#### [PROVIDED INFORMATION]
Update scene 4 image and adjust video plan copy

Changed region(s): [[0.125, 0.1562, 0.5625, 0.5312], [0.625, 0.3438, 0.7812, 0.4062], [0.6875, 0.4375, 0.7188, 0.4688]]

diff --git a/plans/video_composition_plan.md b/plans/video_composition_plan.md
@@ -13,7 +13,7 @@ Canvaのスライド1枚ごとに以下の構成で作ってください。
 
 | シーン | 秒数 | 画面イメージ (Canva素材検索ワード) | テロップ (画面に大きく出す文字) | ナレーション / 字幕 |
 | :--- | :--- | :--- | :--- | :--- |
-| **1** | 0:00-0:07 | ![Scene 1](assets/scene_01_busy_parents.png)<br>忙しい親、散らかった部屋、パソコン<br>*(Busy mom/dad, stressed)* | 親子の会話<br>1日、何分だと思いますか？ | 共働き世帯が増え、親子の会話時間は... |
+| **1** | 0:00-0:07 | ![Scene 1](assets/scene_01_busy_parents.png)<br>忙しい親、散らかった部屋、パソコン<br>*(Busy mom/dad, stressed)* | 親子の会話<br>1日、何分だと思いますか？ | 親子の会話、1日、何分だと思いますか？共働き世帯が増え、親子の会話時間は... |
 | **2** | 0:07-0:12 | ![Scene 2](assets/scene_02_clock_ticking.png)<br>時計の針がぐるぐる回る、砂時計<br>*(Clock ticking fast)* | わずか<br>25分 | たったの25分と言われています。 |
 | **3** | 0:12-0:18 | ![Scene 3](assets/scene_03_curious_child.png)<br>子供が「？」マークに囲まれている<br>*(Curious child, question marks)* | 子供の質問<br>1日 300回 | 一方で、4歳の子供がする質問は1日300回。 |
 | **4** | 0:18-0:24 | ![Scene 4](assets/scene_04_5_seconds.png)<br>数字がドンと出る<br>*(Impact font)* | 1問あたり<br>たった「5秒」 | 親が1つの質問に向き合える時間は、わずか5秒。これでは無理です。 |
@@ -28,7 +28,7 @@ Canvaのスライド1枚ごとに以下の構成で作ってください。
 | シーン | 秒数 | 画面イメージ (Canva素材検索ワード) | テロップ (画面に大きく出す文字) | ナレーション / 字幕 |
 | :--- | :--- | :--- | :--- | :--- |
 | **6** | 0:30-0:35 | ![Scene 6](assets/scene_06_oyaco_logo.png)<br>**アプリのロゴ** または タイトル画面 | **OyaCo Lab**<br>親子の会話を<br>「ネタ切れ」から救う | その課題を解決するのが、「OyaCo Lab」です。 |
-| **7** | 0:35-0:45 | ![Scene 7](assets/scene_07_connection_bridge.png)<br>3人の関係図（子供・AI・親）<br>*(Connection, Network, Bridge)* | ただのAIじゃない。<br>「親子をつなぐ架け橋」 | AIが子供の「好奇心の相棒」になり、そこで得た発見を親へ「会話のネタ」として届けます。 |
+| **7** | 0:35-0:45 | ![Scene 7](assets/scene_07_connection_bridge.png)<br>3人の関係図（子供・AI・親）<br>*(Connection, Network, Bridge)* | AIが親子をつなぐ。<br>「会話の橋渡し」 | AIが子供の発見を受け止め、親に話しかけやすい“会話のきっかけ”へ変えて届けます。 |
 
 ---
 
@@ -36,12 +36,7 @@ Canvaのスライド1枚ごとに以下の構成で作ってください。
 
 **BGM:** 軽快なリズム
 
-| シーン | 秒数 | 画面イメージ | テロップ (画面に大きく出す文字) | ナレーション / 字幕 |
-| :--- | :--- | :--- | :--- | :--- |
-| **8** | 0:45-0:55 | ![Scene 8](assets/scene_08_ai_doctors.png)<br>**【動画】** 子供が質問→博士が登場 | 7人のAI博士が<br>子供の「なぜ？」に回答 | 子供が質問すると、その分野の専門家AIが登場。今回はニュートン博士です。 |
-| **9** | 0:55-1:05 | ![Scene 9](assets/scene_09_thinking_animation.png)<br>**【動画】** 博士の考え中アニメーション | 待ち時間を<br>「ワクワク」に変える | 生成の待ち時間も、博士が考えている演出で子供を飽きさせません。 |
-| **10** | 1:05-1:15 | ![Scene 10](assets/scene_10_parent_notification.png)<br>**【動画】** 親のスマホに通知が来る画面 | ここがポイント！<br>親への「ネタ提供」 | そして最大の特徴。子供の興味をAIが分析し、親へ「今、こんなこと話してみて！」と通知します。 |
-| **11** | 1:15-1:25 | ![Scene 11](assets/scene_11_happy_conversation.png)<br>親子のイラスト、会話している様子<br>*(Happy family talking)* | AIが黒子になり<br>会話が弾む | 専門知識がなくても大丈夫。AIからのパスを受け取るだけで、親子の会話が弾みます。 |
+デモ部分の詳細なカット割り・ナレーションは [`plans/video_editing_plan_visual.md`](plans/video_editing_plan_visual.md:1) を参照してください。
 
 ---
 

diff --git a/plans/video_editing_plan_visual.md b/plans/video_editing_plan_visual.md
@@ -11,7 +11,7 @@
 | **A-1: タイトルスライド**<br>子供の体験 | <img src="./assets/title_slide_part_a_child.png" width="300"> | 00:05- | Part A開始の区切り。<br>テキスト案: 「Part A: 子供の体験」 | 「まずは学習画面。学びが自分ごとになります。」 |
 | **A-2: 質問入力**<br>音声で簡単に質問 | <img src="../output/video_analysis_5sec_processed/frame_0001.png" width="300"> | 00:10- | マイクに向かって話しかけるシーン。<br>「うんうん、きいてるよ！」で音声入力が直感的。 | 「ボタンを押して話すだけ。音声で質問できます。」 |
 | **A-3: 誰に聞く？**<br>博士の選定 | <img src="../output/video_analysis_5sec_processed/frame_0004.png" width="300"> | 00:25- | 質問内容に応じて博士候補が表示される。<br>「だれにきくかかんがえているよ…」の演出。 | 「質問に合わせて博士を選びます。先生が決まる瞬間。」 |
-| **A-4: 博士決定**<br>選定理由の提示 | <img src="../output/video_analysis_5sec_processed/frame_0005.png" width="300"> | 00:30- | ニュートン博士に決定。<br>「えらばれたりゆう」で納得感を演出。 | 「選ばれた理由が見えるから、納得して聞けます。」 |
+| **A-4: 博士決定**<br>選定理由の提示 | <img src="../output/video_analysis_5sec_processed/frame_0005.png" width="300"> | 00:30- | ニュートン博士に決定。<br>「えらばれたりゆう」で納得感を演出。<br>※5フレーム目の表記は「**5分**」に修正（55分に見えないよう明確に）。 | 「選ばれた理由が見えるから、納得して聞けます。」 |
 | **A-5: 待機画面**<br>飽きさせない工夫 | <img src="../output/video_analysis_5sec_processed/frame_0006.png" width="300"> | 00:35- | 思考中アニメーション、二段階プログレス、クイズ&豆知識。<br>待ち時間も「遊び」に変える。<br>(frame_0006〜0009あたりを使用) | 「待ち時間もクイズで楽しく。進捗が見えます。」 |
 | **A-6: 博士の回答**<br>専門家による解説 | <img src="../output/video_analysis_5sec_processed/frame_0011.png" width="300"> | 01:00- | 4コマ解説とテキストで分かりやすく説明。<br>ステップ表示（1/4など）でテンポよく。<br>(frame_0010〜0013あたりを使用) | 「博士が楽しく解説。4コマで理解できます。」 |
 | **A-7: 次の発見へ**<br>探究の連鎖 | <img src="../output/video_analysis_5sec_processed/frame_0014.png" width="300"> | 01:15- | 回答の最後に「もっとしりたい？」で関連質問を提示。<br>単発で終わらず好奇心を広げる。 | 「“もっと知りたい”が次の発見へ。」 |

#### [WHAT YOU NEED TO DO]
Write the material out once more, keeping each line exact.

#### [ANSWER TO THE EXERCISE]
Update scene 4 image and adjust video plan copy

Changed region(s): [[0.125, 0.1562, 0.5625, 0.5312], [0.625, 0.3438, 0.7812, 0.4062], [0.6875, 0.4375, 0.7188, 0.4688]]

diff --git a/plans/video_composition_plan.md b/plans/video_composition_plan.md
@@ -13,7 +13,7 @@ Canvaのスライド1枚ごとに以下の構成で作ってください。
 
 | シーン | 秒数 | 画面イメージ (Canva素材検索ワード) | テロップ (画面に大きく出す文字) | ナレーション / 字幕 |
 | :--- | :--- | :--- | :--- | :--- |
-| **1** | 0:00-0:07 | ![Scene 1](assets/scene_01_busy_parents.png)<br>忙しい親、散らかった部屋、パソコン<br>*(Busy mom/dad, stressed)* | 親子の会話<br>1日、何分だと思いますか？ | 共働き世帯が増え、親子の会話時間は... |
+| **1** | 0:00-0:07 | ![Scene 1](assets/scene_01_busy_parents.png)<br>忙しい親、散らかった部屋、パソコン<br>*(Busy mom/dad, stressed)* | 親子の会話<br>1日、何分だと思いますか？ | 親子の会話、1日、何分だと思いますか？共働き世帯が増え、親子の会話時間は... |
 | **2** | 0:07-0:12 | ![Scene 2](assets/scene_02_clock_ticking.png)<br>時計の針がぐるぐる回る、砂時計<br>*(Clock ticking fast)* | わずか<br>25分 | たったの25分と言われています。 |
 | **3** | 0:12-0:18 | ![Scene 3](assets/scene_03_curious_child.png)<br>子供が「？」マークに囲まれている<br>*(Curious child, question marks)* | 子供の質問<br>1日 300回 | 一方で、4歳の子供がする質問は1日300回。 |
 | **4** | 0:18-0:24 | ![Scene 4](assets/scene_04_5_seconds.png)<br>数字がドンと出る<br>*(Impact font)* | 1問あたり<br>たった「5秒」 | 親が1つの質問に向き合える時間は、わずか5秒。これでは無理です。 |
@@ -28,7 +28,7 @@ Canvaのスライド1枚ごとに以下の構成で作ってください。
 | シーン | 秒数 | 画面イメージ (Canva素材検索ワード) | テロップ (画面に大きく出す文字) | ナレーション / 字幕 |
 | :--- | :--- | :--- | :--- | :--- |
 | **6** | 0:30-0:35 | ![Scene 6](assets/scene_06_oyaco_logo.png)<br>**アプリのロゴ** または タイトル画面 | **OyaCo Lab**<br>親子の会話を<br>「ネタ切れ」から救う | その課題を解決するのが、「OyaCo Lab」です。 |
-| **7** | 0:35-0:45 | ![Scene 7](assets/scene_07_connection_bridge.png)<br>3人の関係図（子供・AI・親）<br>*(Connection, Network, Bridge)* | ただのAIじゃない。<br>「親子をつなぐ架け橋」 | AIが子供の「好奇心の相棒」になり、そこで得た発見を親へ「会話のネタ」として届けます。 |
+| **7** | 0:35-0:45 | ![Scene 7](assets/scene_07_connection_bridge.png)<br>3人の関係図（子供・AI・親）<br>*(Connection, Network, Bridge)* | AIが親子をつなぐ。<br>「会話の橋渡し」 | AIが子供の発見を受け止め、親に話しかけやすい“会話のきっかけ”へ変えて届けます。 |
 
 ---
 
@@ -36,12 +36,7 @@ Canvaのスライド1枚ごとに以下の構成で作ってください。
 
 **BGM:** 軽快なリズム
 
-| シーン | 秒数 | 画面イメージ | テロップ (画面に大きく出す文字) | ナレーション / 字幕 |
-| :--- | :--- | :--- | :--- | :--- |
-| **8** | 0:45-0:55 | ![Scene 8](assets/scene_08_ai_doctors.png)<br>**【動画】** 子供が質問→博士が登場 | 7人のAI博士が<br>子供の「なぜ？」に回答 | 子供が質問すると、その分野の専門家AIが登場。今回はニュートン博士です。 |
-| **9** | 0:55-1:05 | ![Scene 9](assets/scene_09_thinking_animation.png)<br>**【動画】** 博士の考え中アニメーション | 待ち時間を<br>「ワクワク」に変える | 生成の待ち時間も、博士が考えている演出で子供を飽きさせません。 |
-| **10** | 1:05-1:15 | ![Scene 10](assets/scene_10_parent_notification.png)<br>**【動画】** 親のスマホに通知が来る画面 | ここがポイント！<br>親への「ネタ提供」 | そして最大の特徴。子供の興味をAIが分析し、親へ「今、こんなこと話してみて！」と通知します。 |
-| **11** | 1:15-1:25 | ![Scene 11](assets/scene_11_happy_conversation.png)<br>親子のイラスト、会話している様子<br>*(Happy family talking)* | AIが黒子になり<br>会話が弾む | 専門知識がなくても大丈夫。AIからのパスを受け取るだけで、親子の会話が弾みます。 |
+デモ部分の詳細なカット割り・ナレーションは [`plans/video_editing_plan_visual.md`](plans/video_editing_plan_visual.md:1) を参照してください。
 
 ---
 

diff --git a/plans/video_editing_plan_visual.md b/plans/video_editing_plan_visual.md
@@ -11,7 +11,7 @@
 | **A-1: タイトルスライド**<br>子供の体験 | <img src="./assets/title_slide_part_a_child.png" width="300"> | 00:05- | Part A開始の区切り。<br>テキスト案: 「Part A: 子供の体験」 | 「まずは学習画面。学びが自分ごとになります。」 |
 | **A-2: 質問入力**<br>音声で簡単に質問 | <img src="../output/video_analysis_5sec_processed/frame_0001.png" width="300"> | 00:10- | マイクに向かって話しかけるシーン。<br>「うんうん、きいてるよ！」で音声入力が直感的。 | 「ボタンを押して話すだけ。音声で質問できます。」 |
 | **A-3: 誰に聞く？**<br>博士の選定 | <img src="../output/video_analysis_5sec_processed/frame_0004.png" width="300"> | 00:25- | 質問内容に応じて博士候補が表示される。<br>「だれにきくかかんがえているよ…」の演出。 | 「質問に合わせて博士を選びます。先生が決まる瞬間。」 |
-| **A-4: 博士決定**<br>選定理由の提示 | <img src="../output/video_analysis_5sec_processed/frame_0005.png" width="300"> | 00:30- | ニュートン博士に決定。<br>「えらばれたりゆう」で納得感を演出。 | 「選ばれた理由が見えるから、納得して聞けます。」 |
+| **A-4: 博士決定**<br>選定理由の提示 | <img src="../output/video_analysis_5sec_processed/frame_0005.png" width="300"> | 00:30- | ニュートン博士に決定。<br>「えらばれたりゆう」で納得感を演出。<br>※5フレーム目の表記は「**5分**」に修正（55分に見えないよう明確に）。 | 「選ばれた理由が見えるから、納得して聞けます。」 |
 | **A-5: 待機画面**<br>飽きさせない工夫 | <img src="../output/video_analysis_5sec_processed/frame_0006.png" width="300"> | 00:35- | 思考中アニメーション、二段階プログレス、クイズ&豆知識。<br>待ち時間も「遊び」に変える。<br>(frame_0006〜0009あたりを使用) | 「待ち時間もクイズで楽しく。進捗が見えます。」 |
 | **A-6: 博士の回答**<br>専門家による解説 | <img src="../output/video_analysis_5sec_processed/frame_0011.png" width="300"> | 01:00- | 4コマ解説とテキストで分かりやすく説明。<br>ステップ表示（1/4など）でテンポよく。<br>(frame_0010〜0013あたりを使用) | 「博士が楽しく解説。4コマで理解できます。」 |
 | **A-7: 次の発見へ**<br>探究の連鎖 | <img src="../output/video_analysis_5sec_processed/frame_0014.png" width="300"> | 01:15- | 回答の最後に「もっとしりたい？」で関連質問を提示。<br>単発で終わらず好奇心を広げる。 | 「“もっと知りたい”が次の発見へ。」 |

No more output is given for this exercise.